## [Assigned task]
The complete listing that follows is to be set down again, exactly as it appears.

## [Exercise inputs]

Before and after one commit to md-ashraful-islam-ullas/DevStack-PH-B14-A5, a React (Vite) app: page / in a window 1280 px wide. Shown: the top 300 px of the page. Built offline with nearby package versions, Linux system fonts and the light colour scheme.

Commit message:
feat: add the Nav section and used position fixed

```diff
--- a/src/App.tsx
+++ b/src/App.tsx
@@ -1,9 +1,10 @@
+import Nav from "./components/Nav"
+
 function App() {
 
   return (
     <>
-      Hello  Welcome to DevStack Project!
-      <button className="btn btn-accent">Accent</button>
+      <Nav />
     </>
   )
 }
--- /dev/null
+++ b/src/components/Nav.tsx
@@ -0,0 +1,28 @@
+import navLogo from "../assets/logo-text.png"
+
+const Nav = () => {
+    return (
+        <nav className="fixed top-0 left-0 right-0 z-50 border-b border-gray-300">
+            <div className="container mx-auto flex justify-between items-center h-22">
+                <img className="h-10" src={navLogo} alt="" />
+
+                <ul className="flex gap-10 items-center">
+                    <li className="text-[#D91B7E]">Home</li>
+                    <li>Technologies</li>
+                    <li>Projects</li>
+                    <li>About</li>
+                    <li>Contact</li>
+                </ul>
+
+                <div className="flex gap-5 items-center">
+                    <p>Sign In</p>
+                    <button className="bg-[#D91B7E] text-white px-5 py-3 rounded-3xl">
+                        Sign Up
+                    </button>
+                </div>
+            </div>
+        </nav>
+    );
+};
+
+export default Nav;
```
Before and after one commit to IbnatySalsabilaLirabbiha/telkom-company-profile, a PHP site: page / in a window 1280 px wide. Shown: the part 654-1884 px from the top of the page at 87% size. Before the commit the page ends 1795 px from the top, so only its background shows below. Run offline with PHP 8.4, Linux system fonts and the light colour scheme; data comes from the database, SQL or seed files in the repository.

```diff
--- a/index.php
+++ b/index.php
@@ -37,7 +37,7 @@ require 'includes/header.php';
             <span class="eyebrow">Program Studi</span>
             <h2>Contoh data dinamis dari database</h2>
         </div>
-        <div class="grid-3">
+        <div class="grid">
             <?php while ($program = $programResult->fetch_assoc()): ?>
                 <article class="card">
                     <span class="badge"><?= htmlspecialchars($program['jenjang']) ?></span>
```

## [Result of this task]
Before and after one commit to md-ashraful-islam-ullas/DevStack-PH-B14-A5, a React (Vite) app: page / in a window 1280 px wide. Shown: the top 300 px of the page. Built offline with nearby package versions, Linux system fonts and the light colour scheme.

Commit message:
feat: add the Nav section and used position fixed

```diff
--- a/src/App.tsx
+++ b/src/App.tsx
@@ -1,9 +1,10 @@
+import Nav from "./components/Nav"
+
 function App() {
 
   return (
     <>
-      Hello  Welcome to DevStack Project!
-      <button className="btn btn-accent">Accent</button>
+      <Nav />
     </>
   )
 }
--- /dev/null
+++ b/src/components/Nav.tsx
@@ -0,0 +1,28 @@
+import navLogo from "../assets/logo-text.png"
+
+const Nav = () => {
+    return (
+        <nav className="fixed top-0 left-0 right-0 z-50 border-b border-gray-300">
+            <div className="container mx-auto flex justify-between items-center h-22">
+                <img className="h-10" src={navLogo} alt="" />
+
+                <ul className="flex gap-10 items-center">
+                    <li className="text-[#D91B7E]">Home</li>
+                    <li>Technologies</li>
+                    <li>Projects</li>
+                    <li>About</li>
+                    <li>Contact</li>
+                </ul>
+
+                <div className="flex gap-5 items-center">
+                    <p>Sign In</p>
+                    <button className="bg-[#D91B7E] text-white px-5 py-3 rounded-3xl">
+                        Sign Up
+                    </button>
+                </div>
+            </div>
+        </nav>
+    );
+};
+
+export default Nav;
```
Before and after one commit to IbnatySalsabilaLirabbiha/telkom-company-profile, a PHP site: page / in a window 1280 px wide. Shown: the part 654-1884 px from the top of the page at 87% size. Before the commit the page ends 1795 px from the top, so only its background shows below. Run offline with PHP 8.4, Linux system fonts and the light colour scheme; data comes from the database, SQL or seed files in the repository.

```diff
--- a/index.php
+++ b/index.php
@@ -37,7 +37,7 @@ require 'includes/header.php';
             <span class="eyebrow">Program Studi</span>
             <h2>Contoh data dinamis dari database</h2>
         </div>
-        <div class="grid-3">
+        <div class="grid">
             <?php while ($program = $programResult->fetch_assoc()): ?>
                 <article class="card">
                     <span class="badge"><?= htmlspecialchars($program['jenjang']) ?></span>
```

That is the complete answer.